temporal development of bat populations in order to be able to assess the endangered status more accurately and nationwide.
The website of the BATLAS project can be accessed via the following link:

For the evaluation, a so-called TRIM analysis is used, a standard method that was specially developed for annual counting data and the creation of of population trends. In addition, TRIM is able to cope with difficulties such as incorrect data or over- and under-estimating. The more data sets are included in this project, the more realistically the population trend develops with regard to a nationwide scale.

Participation in the project is uncomplicated and possible for all bat conservationists in Germany. The contact address is:
Participation is coordinated by the University of Greifswald and user accounts are assigned for organisational reasons. Registered users can access a login area where they can enter their bat site data and analyse it independently with a TRIM analysis tool. The population trends of your own data can then be downloaded and used for your own purposes.

Originator and anonymity of the data

Under “Sources” you will find a list of all institutions and bat conservationists who have entered the data on a particular bat species into the BATLAS database and who have agreed to be named. The exact location of the quarters is excluded, the assignment takes place in 20x20km quadrants. For this reason, it is also not necessary to provide precise coordinates.

Not all bat species can be counted well in roosts. One challenge, for example, is the data analysis of migratory or above-ground wintering species, such as the noctule, the lesser noctule, the parti-colored bat and the Nathusius pipistrelle. For these species, the correct analysis method is still being worked on. Trends of these types should also be available in the future, as they are currently in focus, especially against the background of the progressive expansion of wind energy. Some species wintering underground also pose challenges for data analyses. For example, the Bechstein’s bat is underrepresented in the hibernacula counts due to its hiding behaviour, which leads to uncertainties in the trends. Such uncertainties also occur in the barbastelle, as the species only visits the underground sites when the outside temperatures are particularly cold and the counting result is therefore temperature-dependent. For these species, it is essential to use other types of data, such as maternity counts and marking data. The University of Greifswald and its cooperation partners are also working on this.
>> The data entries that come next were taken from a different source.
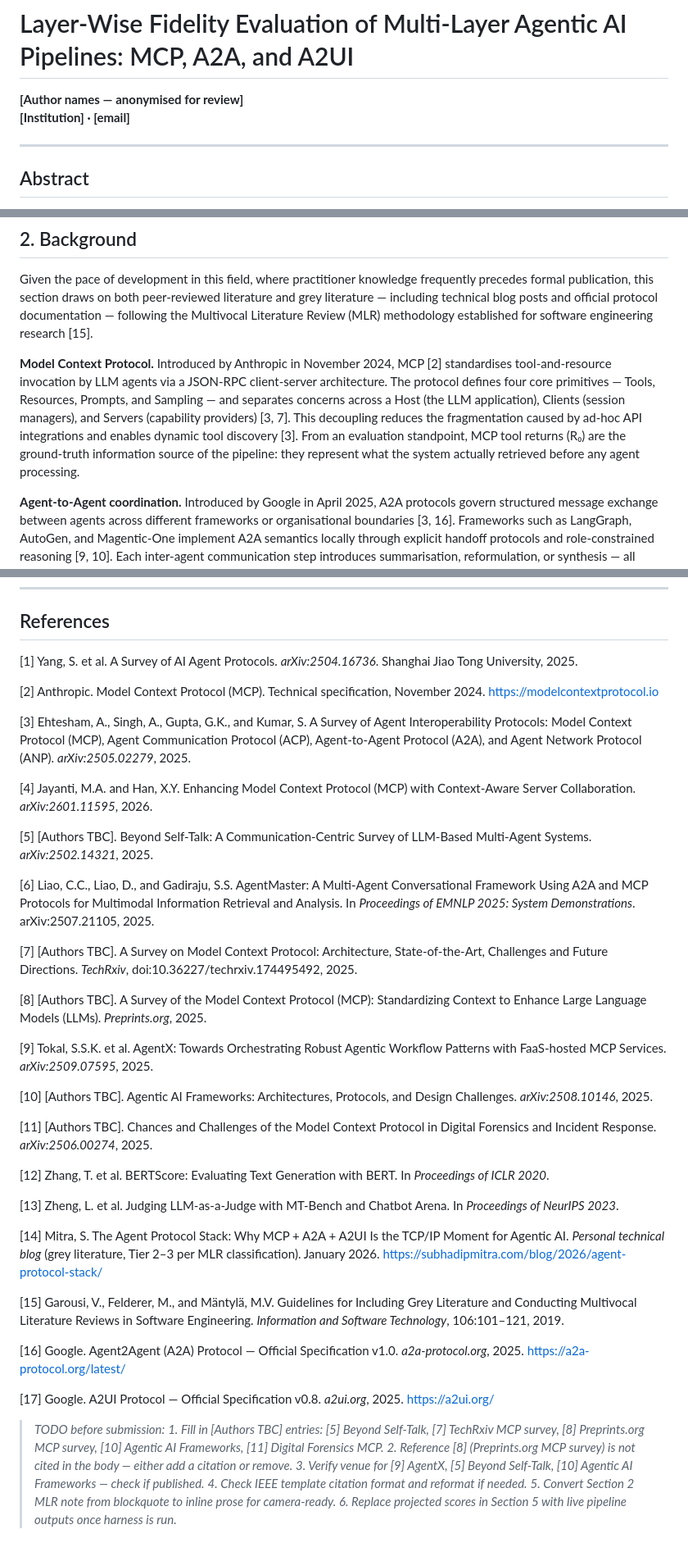
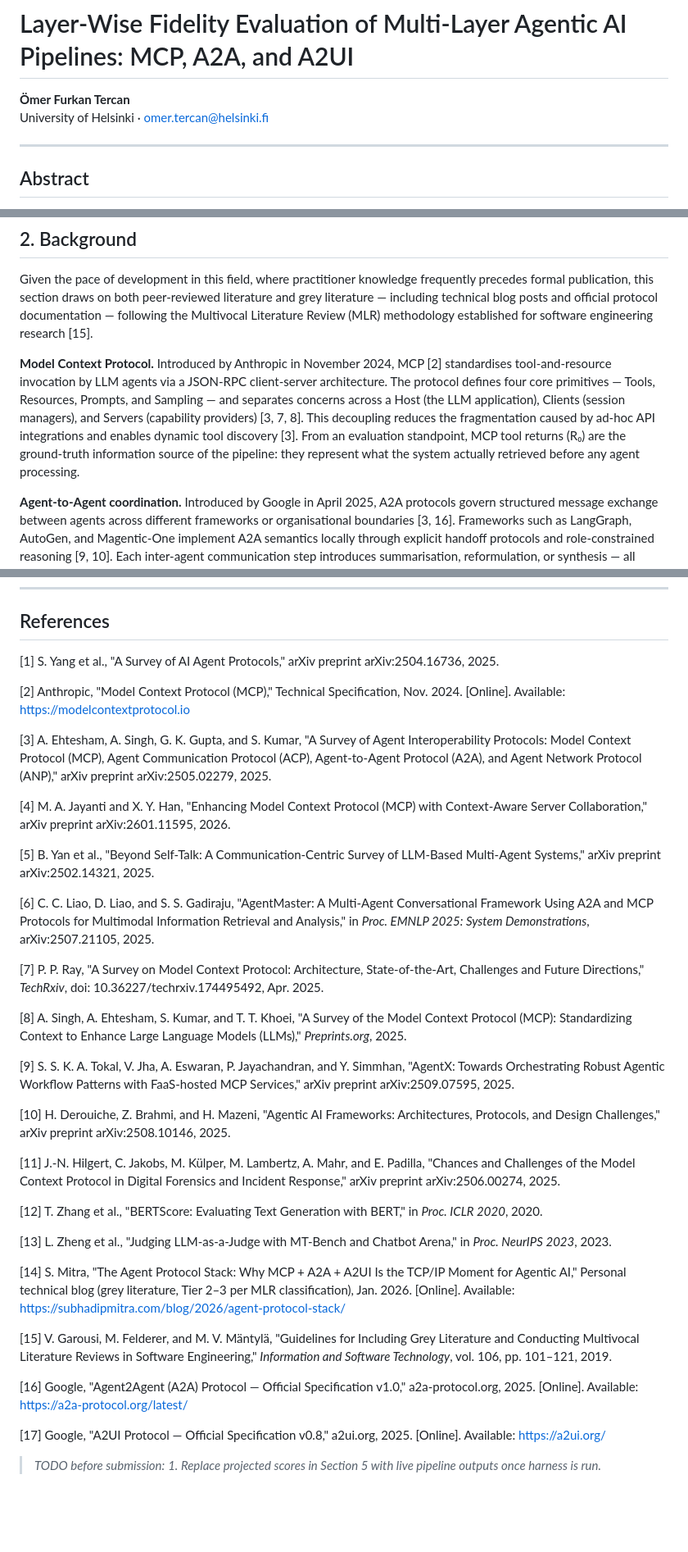
Before and after one commit to tercanfurkan/mcppaper, a Markdown page: output/paper-v2.md, 3 parts joined by grey strips. Shown at 82% size. Drawn GitHub-style; blank space fills up the shorter version.

Commit message:
fix: resolve all placeholders — author header, all [Authors TBC] entries, [8] body citation, IEEE reference format, TODO list cleaned to 1 open item

```diff
--- a/output/paper-v2.md
+++ b/output/paper-v2.md
@@ -1,7 +1,7 @@
 # Layer-Wise Fidelity Evaluation of Multi-Layer Agentic AI Pipelines: MCP, A2A, and A2UI
 
-**[Author names — anonymised for review]**
-**[Institution] · [email]**
+**Ömer Furkan Tercan**
+University of Helsinki · omer.tercan@helsinki.fi
 
 ---
 
@@ -27,7 +27,7 @@ Our contributions are as follows. First, we define layer-wise fidelity scoring a
 
 Given the pace of development in this field, where practitioner knowledge frequently precedes formal publication, this section draws on both peer-reviewed literature and grey literature — including technical blog posts and official protocol documentation — following the Multivocal Literature Review (MLR) methodology established for software engineering research [15].
 
-**Model Context Protocol.** Introduced by Anthropic in November 2024, MCP [2] standardises tool-and-resource invocation by LLM agents via a JSON-RPC client-server architecture. The protocol defines four core primitives — Tools, Resources, Prompts, and Sampling — and separates concerns across a Host (the LLM application), Clients (session managers), and Servers (capability providers) [3, 7]. This decoupling reduces the fragmentation caused by ad-hoc API integrations and enables dynamic tool discovery [3]. From an evaluation standpoint, MCP tool returns (R₀) are the ground-truth information source of the pipeline: they represent what the system actually retrieved before any agent processing.
+**Model Context Protocol.** Introduced by Anthropic in November 2024, MCP [2] standardises tool-and-resource invocation by LLM agents via a JSON-RPC client-server architecture. The protocol defines four core primitives — Tools, Resources, Prompts, and Sampling — and separates concerns across a Host (the LLM application), Clients (session managers), and Servers (capability providers) [3, 7, 8]. This decoupling reduces the fragmentation caused by ad-hoc API integrations and enables dynamic tool discovery [3]. From an evaluation standpoint, MCP tool returns (R₀) are the ground-truth information source of the pipeline: they represent what the system actually retrieved before any agent processing.
 
 **Agent-to-Agent coordination.** Introduced by Google in April 2025, A2A protocols govern structured message exchange between agents across different frameworks or organisational boundaries [3, 16]. Frameworks such as LangGraph, AutoGen, and Magentic-One implement A2A semantics locally through explicit handoff protocols and role-constrained reasoning [9, 10]. Each inter-agent communication step introduces summarisation, reformulation, or synthesis — all potential fidelity loss points [5]. We treat the A2A agent's synthesised natural-language response (R₁) as a distinct scoreable intermediate, isolating the transformation effect of this layer.
 
@@ -237,44 +237,39 @@ We introduced _layer-wise fidelity scoring_ as an evaluation protocol for multi-
 
 ## References
 
-[1] Yang, S. et al. A Survey of AI Agent Protocols. _arXiv:2504.16736_. Shanghai Jiao Tong University, 2025.
+[1] S. Yang et al., "A Survey of AI Agent Protocols," arXiv preprint arXiv:2504.16736, 2025.
 
-[2] Anthropic. Model Context Protocol (MCP). Technical specification, November 2024. https://modelcontextprotocol.io
+[2] Anthropic, "Model Context Protocol (MCP)," Technical Specification, Nov. 2024. [Online]. Available: https://modelcontextprotocol.io
 
-[3] Ehtesham, A., Singh, A., Gupta, G.K., and Kumar, S. A Survey of Agent Interoperability Protocols: Model Context Protocol (MCP), Agent Communication Protocol (ACP), Agent-to-Agent Protocol (A2A), and Agent Network Protocol (ANP). _arXiv:2505.02279_, 2025.
+[3] A. Ehtesham, A. Singh, G. K. Gupta, and S. Kumar, "A Survey of Agent Interoperability Protocols: Model Context Protocol (MCP), Agent Communication Protocol (ACP), Agent-to-Agent Protocol (A2A), and Agent Network Protocol (ANP)," arXiv preprint arXiv:2505.02279, 2025.
 
-[4] Jayanti, M.A. and Han, X.Y. Enhancing Model Context Protocol (MCP) with Context-Aware Server Collaboration. _arXiv:2601.11595_, 2026.
+[4] M. A. Jayanti and X. Y. Han, "Enhancing Model Context Protocol (MCP) with Context-Aware Server Collaboration," arXiv preprint arXiv:2601.11595, 2026.
 
-[5] [Authors TBC]. Beyond Self-Talk: A Communication-Centric Survey of LLM-Based Multi-Agent Systems. _arXiv:2502.14321_, 2025.
+[5] B. Yan et al., "Beyond Self-Talk: A Communication-Centric Survey of LLM-Based Multi-Agent Systems," arXiv preprint arXiv:2502.14321, 2025.
 
-[6] Liao, C.C., Liao, D., and Gadiraju, S.S. AgentMaster: A Multi-Agent Conversational Framework Using A2A and MCP Protocols for Multimodal Information Retrieval and Analysis. In _Proceedings of EMNLP 2025: System Demonstrations_. arXiv:2507.21105, 2025.
+[6] C. C. Liao, D. Liao, and S. S. Gadiraju, "AgentMaster: A Multi-Agent Conversational Framework Using A2A and MCP Protocols for Multimodal Information Retrieval and Analysis," in _Proc. EMNLP 2025: System Demonstrations_, arXiv:2507.21105, 2025.
 
-[7] [Authors TBC]. A Survey on Model Context Protocol: Architecture, State-of-the-Art, Challenges and Future Directions. _TechRxiv_, doi:10.36227/techrxiv.174495492, 2025.
+[7] P. P. Ray, "A Survey on Model Context Protocol: Architecture, State-of-the-Art, Challenges and Future Directions," _TechRxiv_, doi: 10.36227/techrxiv.174495492, Apr. 2025.
 
-[8] [Authors TBC]. A Survey of the Model Context Protocol (MCP): Standardizing Context to Enhance Large Language Models (LLMs). _Preprints.org_, 2025.
+[8] A. Singh, A. Ehtesham, S. Kumar, and T. T. Khoei, "A Survey of the Model Context Protocol (MCP): Standardizing Context to Enhance Large Language Models (LLMs)," _Preprints.org_, 2025.
 
-[9] Tokal, S.S.K. et al. AgentX: Towards Orchestrating Robust Agentic Workflow Patterns with FaaS-hosted MCP Services. _arXiv:2509.07595_, 2025.
+[9] S. S. K. A. Tokal, V. Jha, A. Eswaran, P. Jayachandran, and Y. Simmhan, "AgentX: Towards Orchestrating Robust Agentic Workflow Patterns with FaaS-hosted MCP Services," arXiv preprint arXiv:2509.07595, 2025.
 
-[10] [Authors TBC]. Agentic AI Frameworks: Architectures, Protocols, and Design Challenges. _arXiv:2508.10146_, 2025.
+[10] H. Derouiche, Z. Brahmi, and H. Mazeni, "Agentic AI Frameworks: Architectures, Protocols, and Design Challenges," arXiv preprint arXiv:2508.10146, 2025.
 
-[11] [Authors TBC]. Chances and Challenges of the Model Context Protocol in Digital Forensics and Incident Response. _arXiv:2506.00274_, 2025.
+[11] J.-N. Hilgert, C. Jakobs, M. Külper, M. Lambertz, A. Mahr, and E. Padilla, "Chances and Challenges of the Model Context Protocol in Digital Forensics and Incident Response," arXiv preprint arXiv:2506.00274, 2025.
 
-[12] Zhang, T. et al. BERTScore: Evaluating Text Generation with BERT. In _Proceedings of ICLR 2020_.
+[12] T. Zhang et al., "BERTScore: Evaluating Text Generation with BERT," in _Proc. ICLR 2020_, 2020.
 
-[13] Zheng, L. et al. Judging LLM-as-a-Judge with MT-Bench and Chatbot Arena. In _Proceedings of NeurIPS 2023_.
+[13] L. Zheng et al., "Judging LLM-as-a-Judge with MT-Bench and Chatbot Arena," in _Proc. NeurIPS 2023_, 2023.
 
-[14] Mitra, S. The Agent Protocol Stack: Why MCP + A2A + A2UI Is the TCP/IP Moment for Agentic AI. _Personal technical blog_ (grey literature, Tier 2–3 per MLR classification). January 2026. https://subhadipmitra.com/blog/2026/agent-protocol-stack/
+[14] S. Mitra, "The Agent Protocol Stack: Why MCP + A2A + A2UI Is the TCP/IP Moment for Agentic AI," Personal technical blog (grey literature, Tier 2–3 per MLR classification), Jan. 2026. [Online]. Available: https://subhadipmitra.com/blog/2026/agent-protocol-stack/
 
-[15] Garousi, V., Felderer, M., and Mäntylä, M.V. Guidelines for Including Grey Literature and Conducting Multivocal Literature Reviews in Software Engineering. _Information and Software Technology_, 106:101–121, 2019.
+[15] V. Garousi, M. Felderer, and M. V. Mäntylä, "Guidelines for Including Grey Literature and Conducting Multivocal Literature Reviews in Software Engineering," _Information and Software Technology_, vol. 106, pp. 101–121, 2019.
 
-[16] Google. Agent2Agent (A2A) Protocol — Official Specification v1.0. _a2a-protocol.org_, 2025. https://a2a-protocol.org/latest/
+[16] Google, "Agent2Agent (A2A) Protocol — Official Specification v1.0," a2a-protocol.org, 2025. [Online]. Available: https://a2a-protocol.org/latest/
 
-[17] Google. A2UI Protocol — Official Specification v0.8. _a2ui.org_, 2025. https://a2ui.org/
+[17] Google, "A2UI Protocol — Official Specification v0.8," a2ui.org, 2025. [Online]. Available: https://a2ui.org/
 
 > _TODO before submission:_
-> _1. Fill in [Authors TBC] entries: [5] Beyond Self-Talk, [7] TechRxiv MCP survey, [8] Preprints.org MCP survey, [10] Agentic AI Frameworks, [11] Digital Forensics MCP._
-> _2. Reference [8] (Preprints.org MCP survey) is not cited in the body — either add a citation or remove._
-> _3. Verify venue for [9] AgentX, [5] Beyond Self-Talk, [10] Agentic AI Frameworks — check if published._
-> _4. Check IEEE template citation format and reformat if needed._
-> _5. Convert Section 2 MLR note from blockquote to inline prose for camera-ready._
-> _6. Replace projected scores in Section 5 with live pipeline outputs once harness is run._
+> _1. Replace projected scores in Section 5 with live pipeline outputs once harness is run._
```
The BATLAS project presents up-to-date and Germany-wide population trends of native bat species. It is a highly interesting and much-needed tool that facilitates the nationwide monitoring of bat species and enables a faster intervention in the event of population declines. The structure of the website is clear, user-friendly and provides a lot of information about the project and the individual bat species. Additionally, the indication of the authors of the data demonstrates a necessary form of appreciation for the efforts of the bat conservationist, but also keeps an eye on the anonymity of the roosts. The BATLAS website, as well as the project, are constantly evolving, ideas and suggestions for improvement are welcome.

The current population trend of the winter population of the Grey Long-eared bat (Plecotus austriacus)
with a moderate decrease in the total population based on 2791 counts from
six sources in 305 districts. At the top right, the representation of the distribution area of the Grey Long-eared Grey in Germany in red with the data points of the censuses marked in grey (as of 14.08.2023).

BATLAS – Automatic system for the analysis of bat population trends – Collaboration wanted